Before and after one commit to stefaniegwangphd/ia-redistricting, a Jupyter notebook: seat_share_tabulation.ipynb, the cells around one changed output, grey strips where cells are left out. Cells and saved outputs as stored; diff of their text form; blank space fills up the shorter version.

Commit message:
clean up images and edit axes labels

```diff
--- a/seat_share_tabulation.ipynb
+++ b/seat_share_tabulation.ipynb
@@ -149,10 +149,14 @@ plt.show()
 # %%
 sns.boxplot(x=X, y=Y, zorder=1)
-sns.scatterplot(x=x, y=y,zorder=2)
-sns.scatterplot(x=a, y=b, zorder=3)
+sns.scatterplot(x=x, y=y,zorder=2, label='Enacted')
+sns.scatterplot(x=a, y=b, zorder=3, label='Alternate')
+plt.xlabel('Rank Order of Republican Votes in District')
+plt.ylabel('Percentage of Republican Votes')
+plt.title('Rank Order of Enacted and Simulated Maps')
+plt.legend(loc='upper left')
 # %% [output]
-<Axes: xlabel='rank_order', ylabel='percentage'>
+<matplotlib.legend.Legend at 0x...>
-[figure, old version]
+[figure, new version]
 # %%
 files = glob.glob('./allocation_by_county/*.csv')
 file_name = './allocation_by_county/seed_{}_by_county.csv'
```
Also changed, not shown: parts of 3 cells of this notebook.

-----

**What to do**
Pull every line with the string "zorder" out of the material.

**Answer section**
 sns.boxplot(x=X, y=Y, zorder=1)
-sns.scatterplot(x=x, y=y,zorder=2)
-sns.scatterplot(x=a, y=b, zorder=3)
+sns.scatterplot(x=x, y=y,zorder=2, label='Enacted')
+sns.scatterplot(x=a, y=b, zorder=3, label='Alternate')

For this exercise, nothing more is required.